Problem to solve
Extract all lines that hold "width" from the records below.

Records from a collection

▼

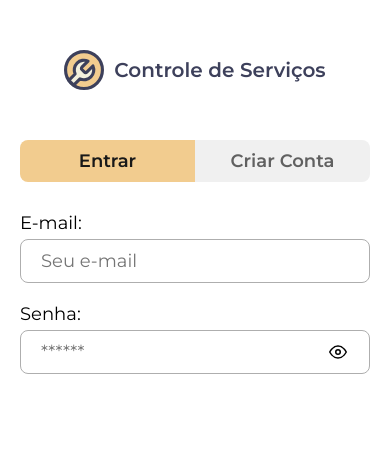
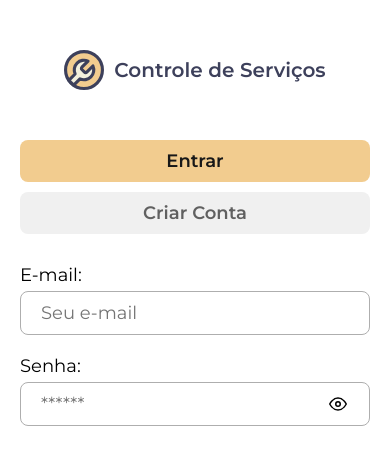
Before and after one commit to filipealvess/controle-servicos, a React (Create React App) app: page / in a window 390 px wide. Shown: the top 464 px of the page. Built offline with nearby package versions, Linux system fonts and the light colour scheme.

Commit message:
chore: add breakpoints in tabs component

```diff
--- a/src/components/Tabs/styles.js
+++ b/src/components/Tabs/styles.js
@@ -7,6 +7,10 @@ const Container = styled.section`
   width: 100%;
   max-width: 500px;
   margin: 3rem auto;
+
+  @media (max-width: 400px) {
+    flex-direction: column;
+  }
 `;
 
 export const Tab = styled.button`
@@ -25,6 +29,13 @@ export const Tab = styled.button`
     color: #181818;
     cursor: default;
   `}
+
+  @media (max-width: 400px) {
+    width: 100%;
+    border-radius: 8px !important;
+
+    & ~ & { margin-top: 1rem; }
+  }
 `;
 
 export default Container;
```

▲

Expected answer
   width: 100%;
   max-width: 500px;
+  @media (max-width: 400px) {
+  @media (max-width: 400px) {
+    width: 100%;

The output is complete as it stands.